== Segment start ==

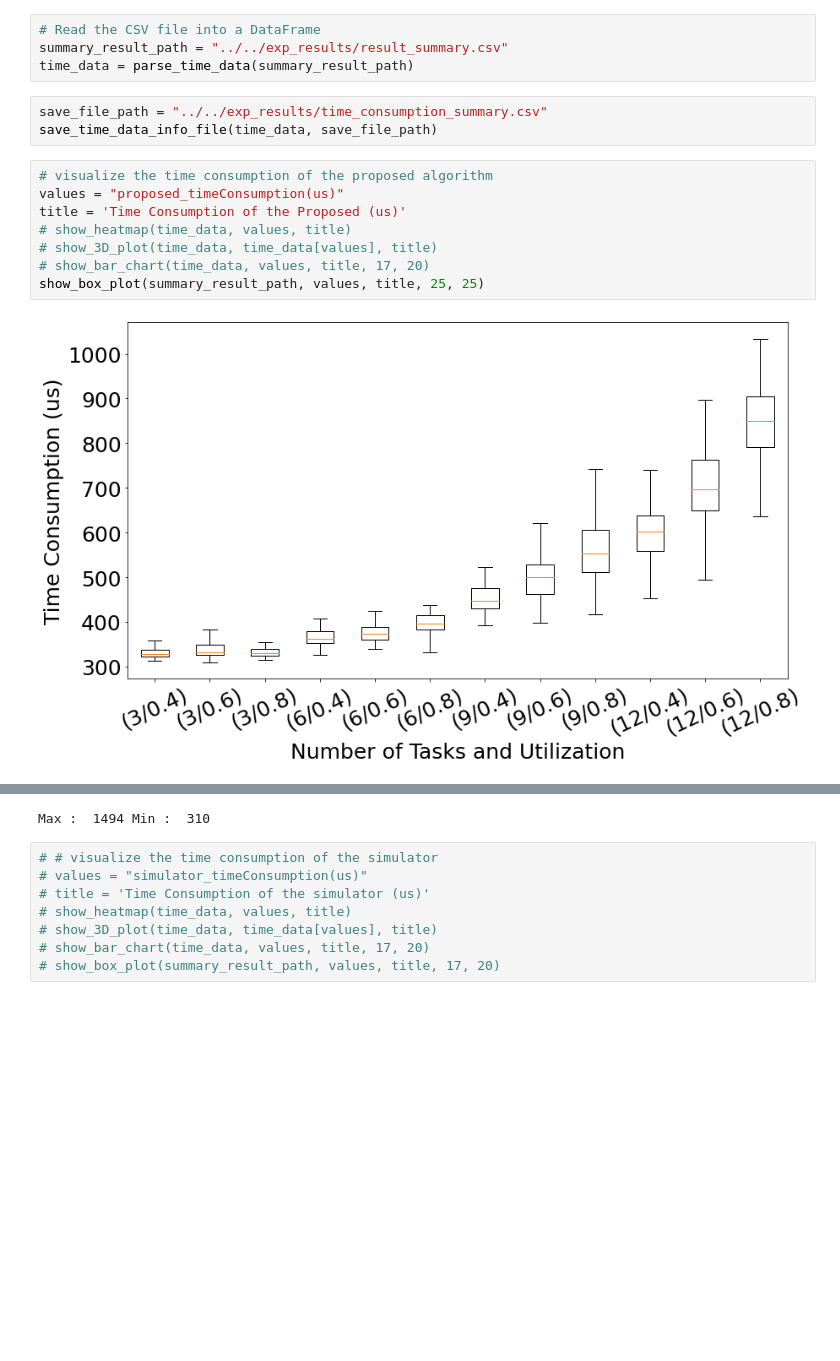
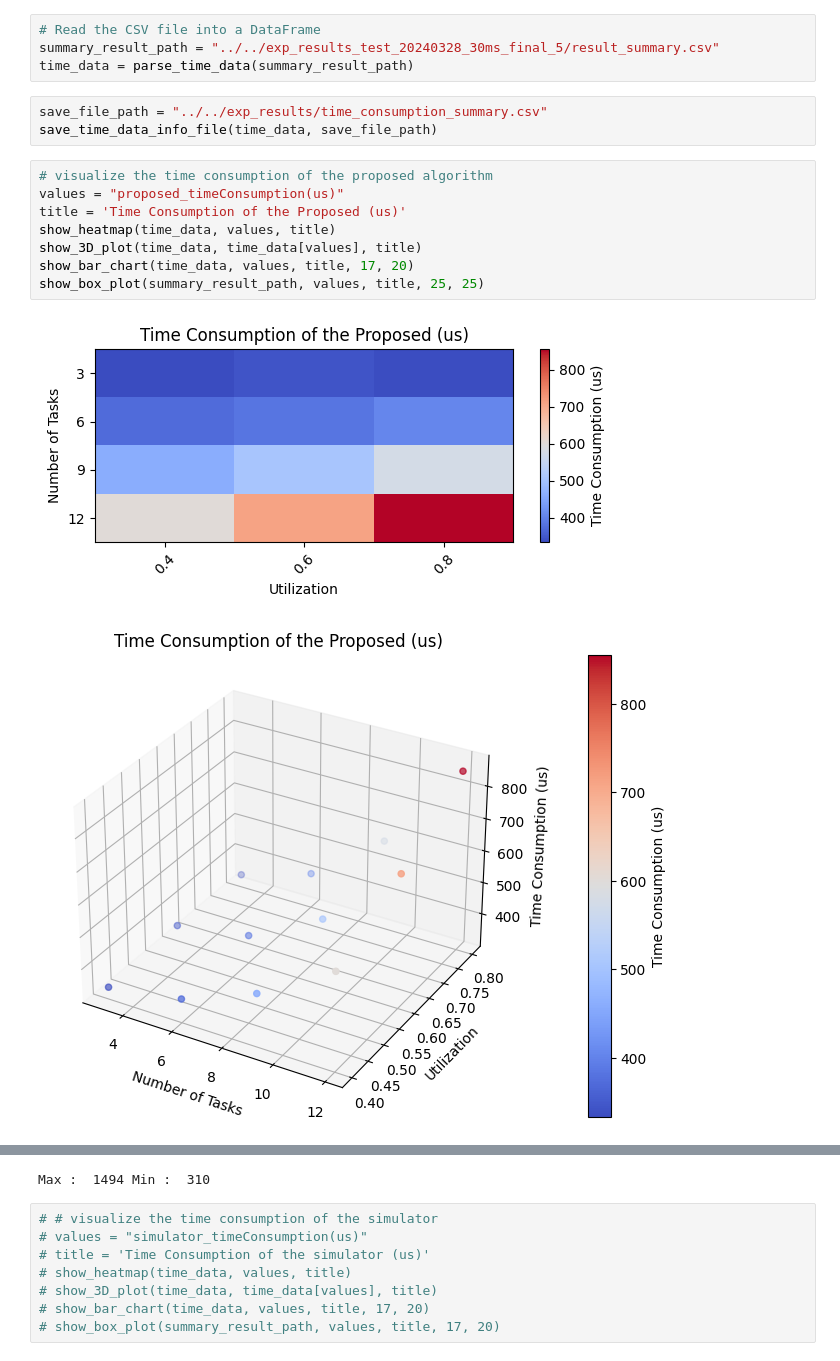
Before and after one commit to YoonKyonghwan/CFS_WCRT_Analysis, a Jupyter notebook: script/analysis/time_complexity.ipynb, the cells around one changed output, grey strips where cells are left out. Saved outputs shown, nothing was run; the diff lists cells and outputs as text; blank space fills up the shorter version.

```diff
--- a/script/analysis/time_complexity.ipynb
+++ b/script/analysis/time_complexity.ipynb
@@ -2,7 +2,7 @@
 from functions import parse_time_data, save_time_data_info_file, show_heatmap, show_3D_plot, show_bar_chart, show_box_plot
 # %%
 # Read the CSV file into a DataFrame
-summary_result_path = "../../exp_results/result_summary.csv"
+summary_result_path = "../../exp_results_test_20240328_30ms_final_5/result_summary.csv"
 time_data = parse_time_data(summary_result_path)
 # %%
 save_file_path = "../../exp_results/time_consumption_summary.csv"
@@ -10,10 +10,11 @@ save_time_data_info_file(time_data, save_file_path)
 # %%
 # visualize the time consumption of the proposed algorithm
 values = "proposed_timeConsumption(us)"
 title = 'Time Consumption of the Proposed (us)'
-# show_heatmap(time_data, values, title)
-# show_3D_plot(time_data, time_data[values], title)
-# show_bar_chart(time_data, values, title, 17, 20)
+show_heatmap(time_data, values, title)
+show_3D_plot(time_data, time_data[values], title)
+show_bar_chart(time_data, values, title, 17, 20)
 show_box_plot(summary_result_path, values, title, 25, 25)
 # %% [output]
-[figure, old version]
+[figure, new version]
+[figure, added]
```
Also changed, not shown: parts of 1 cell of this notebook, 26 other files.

== Segment end ==
== Segment start ==

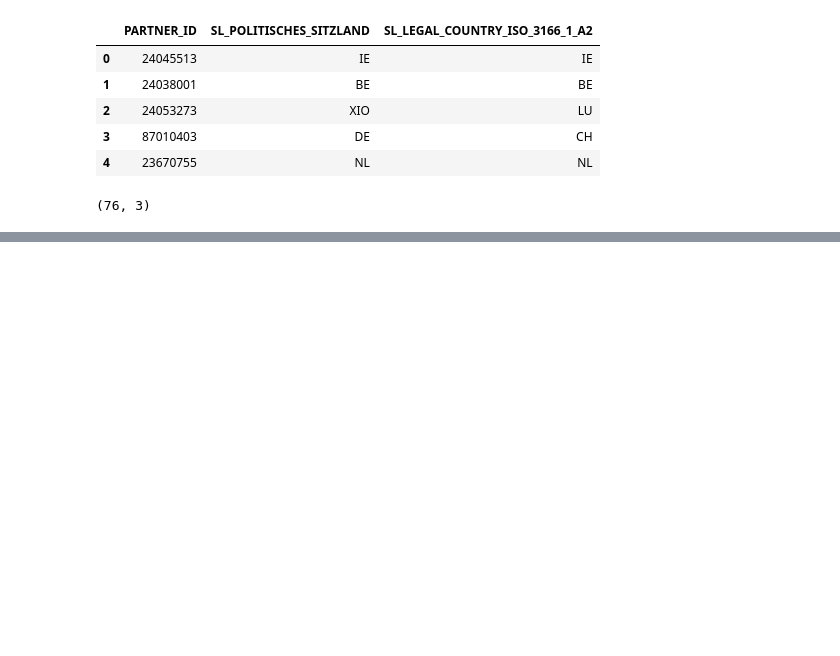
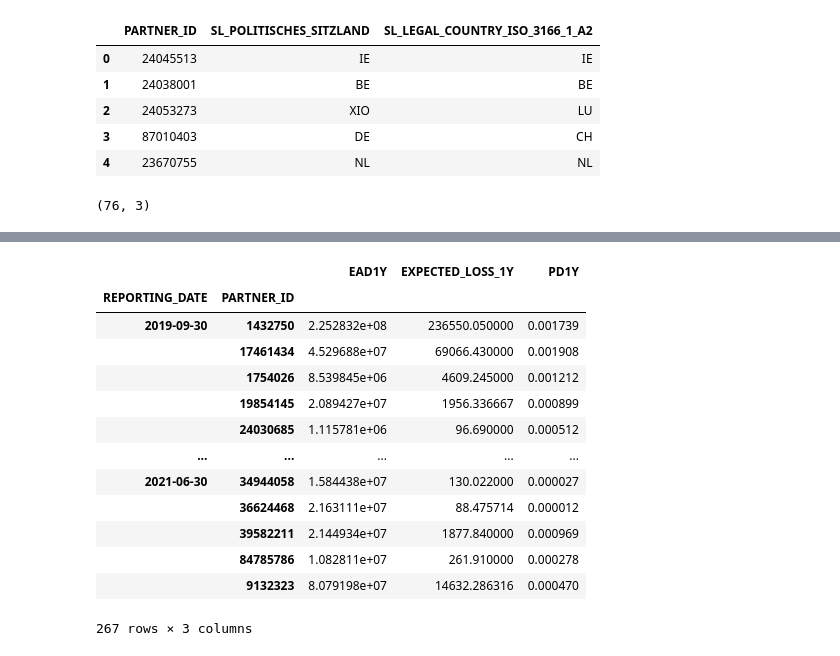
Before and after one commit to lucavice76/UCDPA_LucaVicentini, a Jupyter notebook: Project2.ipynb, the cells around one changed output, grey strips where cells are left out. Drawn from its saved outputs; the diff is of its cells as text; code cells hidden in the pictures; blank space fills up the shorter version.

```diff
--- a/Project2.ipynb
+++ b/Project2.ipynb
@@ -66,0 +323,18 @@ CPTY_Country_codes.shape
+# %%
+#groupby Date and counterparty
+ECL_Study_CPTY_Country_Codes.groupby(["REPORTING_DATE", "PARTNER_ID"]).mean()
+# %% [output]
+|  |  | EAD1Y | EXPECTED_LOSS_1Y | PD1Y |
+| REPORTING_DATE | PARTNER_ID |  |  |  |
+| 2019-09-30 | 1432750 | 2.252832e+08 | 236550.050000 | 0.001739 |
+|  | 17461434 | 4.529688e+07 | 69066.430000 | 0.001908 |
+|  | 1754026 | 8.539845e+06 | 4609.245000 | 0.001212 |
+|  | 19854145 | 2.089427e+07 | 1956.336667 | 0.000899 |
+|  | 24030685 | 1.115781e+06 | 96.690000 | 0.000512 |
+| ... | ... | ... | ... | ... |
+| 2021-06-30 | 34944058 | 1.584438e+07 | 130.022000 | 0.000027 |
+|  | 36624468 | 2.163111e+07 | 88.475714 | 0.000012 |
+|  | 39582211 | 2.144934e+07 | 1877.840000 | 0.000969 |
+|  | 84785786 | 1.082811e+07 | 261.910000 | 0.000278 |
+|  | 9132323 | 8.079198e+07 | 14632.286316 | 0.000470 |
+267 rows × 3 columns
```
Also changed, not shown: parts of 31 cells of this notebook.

== Segment end ==
== Segment start ==

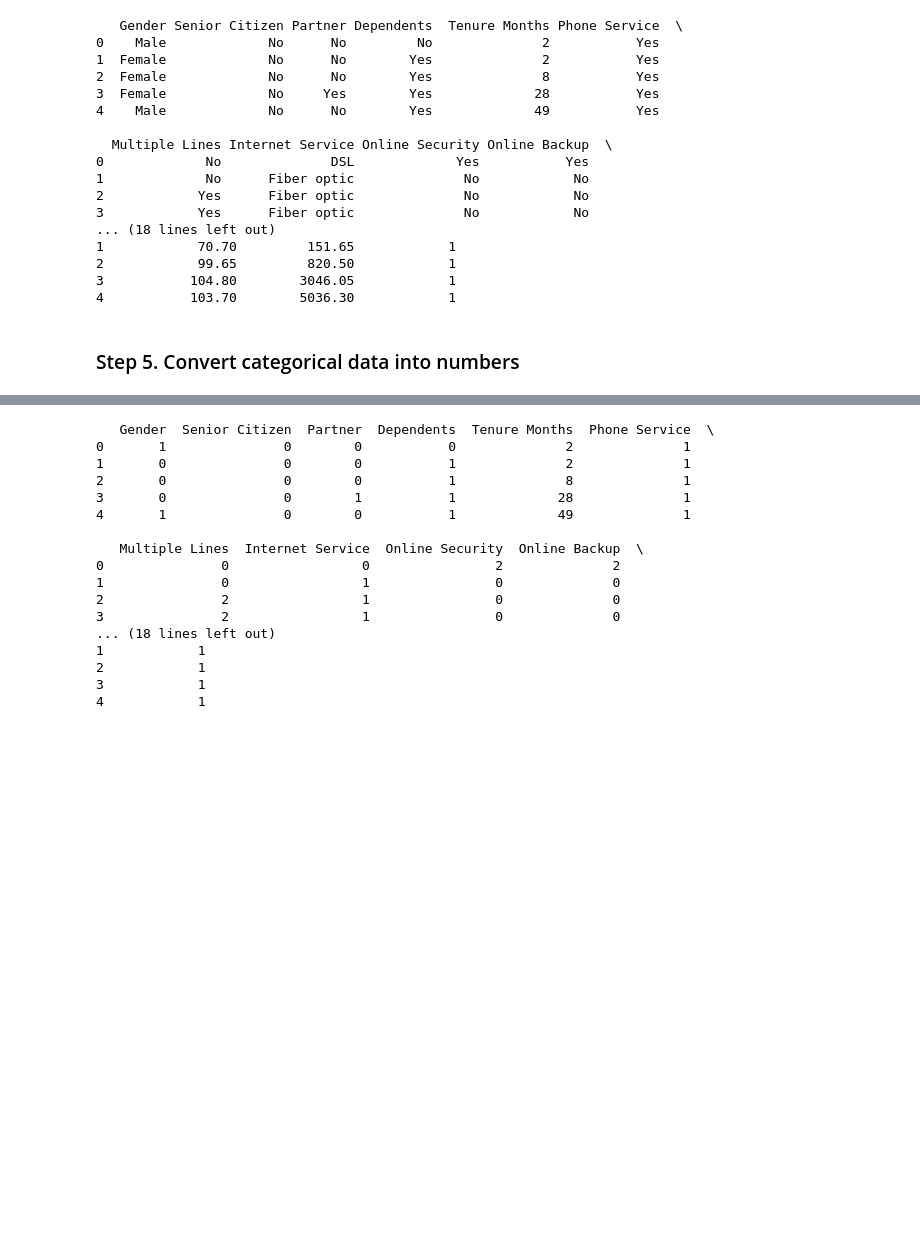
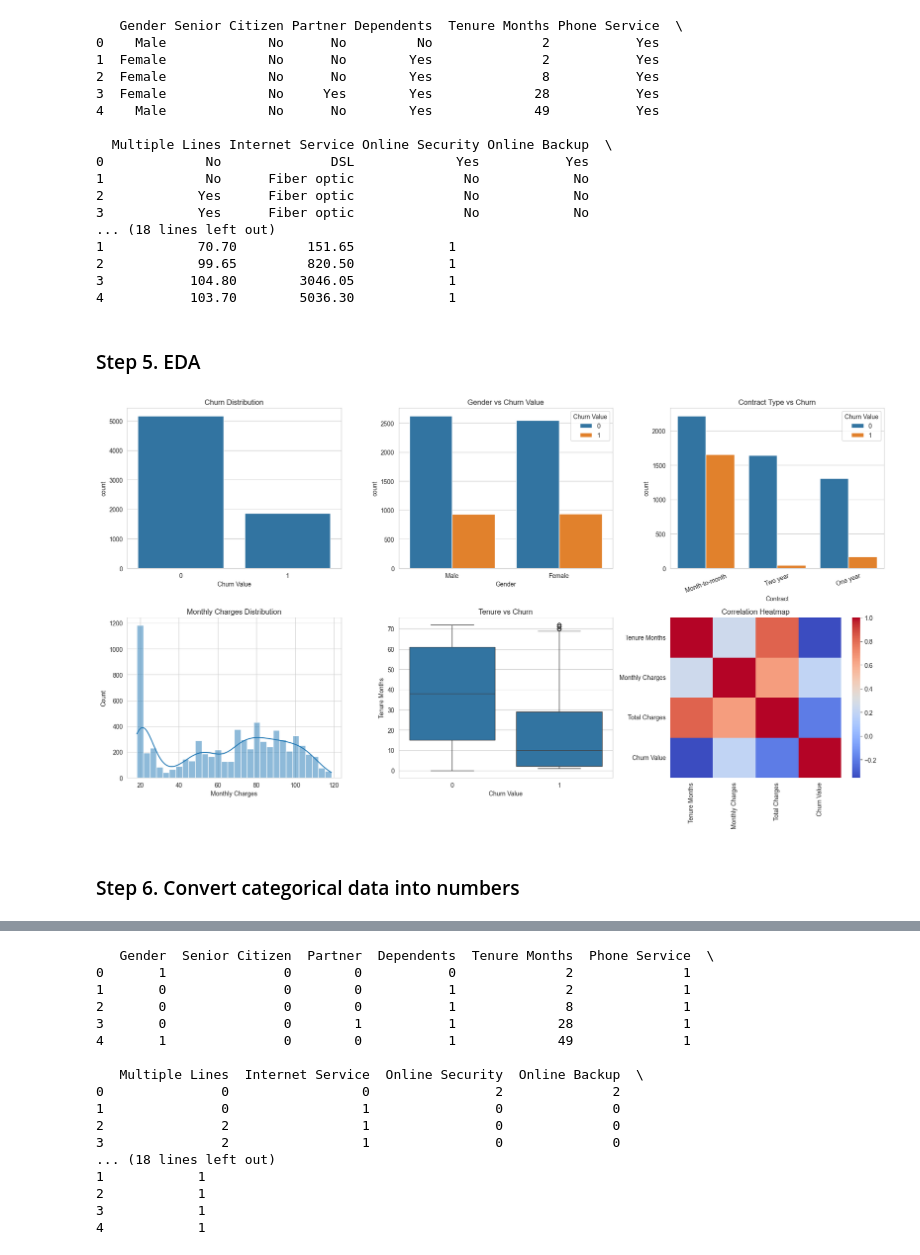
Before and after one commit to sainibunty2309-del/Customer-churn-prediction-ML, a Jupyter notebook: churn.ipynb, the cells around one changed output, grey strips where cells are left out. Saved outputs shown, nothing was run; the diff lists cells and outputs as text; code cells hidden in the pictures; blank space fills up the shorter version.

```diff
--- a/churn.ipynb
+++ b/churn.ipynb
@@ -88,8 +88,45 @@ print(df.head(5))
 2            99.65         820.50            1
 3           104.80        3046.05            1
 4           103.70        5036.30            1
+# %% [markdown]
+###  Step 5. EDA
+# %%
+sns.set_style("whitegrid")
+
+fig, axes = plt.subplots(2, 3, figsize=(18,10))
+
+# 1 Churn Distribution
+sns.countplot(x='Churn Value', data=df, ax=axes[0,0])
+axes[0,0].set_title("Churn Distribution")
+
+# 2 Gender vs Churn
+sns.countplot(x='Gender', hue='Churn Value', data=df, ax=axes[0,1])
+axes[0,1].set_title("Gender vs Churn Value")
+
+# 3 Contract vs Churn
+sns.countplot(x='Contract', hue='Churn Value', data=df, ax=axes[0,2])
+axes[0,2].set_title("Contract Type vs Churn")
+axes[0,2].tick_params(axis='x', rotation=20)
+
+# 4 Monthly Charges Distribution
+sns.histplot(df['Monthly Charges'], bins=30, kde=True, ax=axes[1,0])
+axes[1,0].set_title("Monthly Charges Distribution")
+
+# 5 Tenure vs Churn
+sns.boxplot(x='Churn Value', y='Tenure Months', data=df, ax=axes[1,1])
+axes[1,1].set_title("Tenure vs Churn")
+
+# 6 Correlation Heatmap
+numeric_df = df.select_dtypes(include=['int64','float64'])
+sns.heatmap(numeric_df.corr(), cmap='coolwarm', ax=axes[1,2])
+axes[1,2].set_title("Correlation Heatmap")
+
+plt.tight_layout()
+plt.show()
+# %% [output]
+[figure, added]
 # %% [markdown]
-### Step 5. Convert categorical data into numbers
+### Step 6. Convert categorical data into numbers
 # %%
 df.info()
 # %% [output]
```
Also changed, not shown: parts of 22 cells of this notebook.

== Segment end ==

[About this exercise]
From the records above, copy each line that contains the word "Contract".

[Written response]
+# 3 Contract vs Churn
+sns.countplot(x='Contract', hue='Churn Value', data=df, ax=axes[0,2])
+axes[0,2].set_title("Contract Type vs Churn")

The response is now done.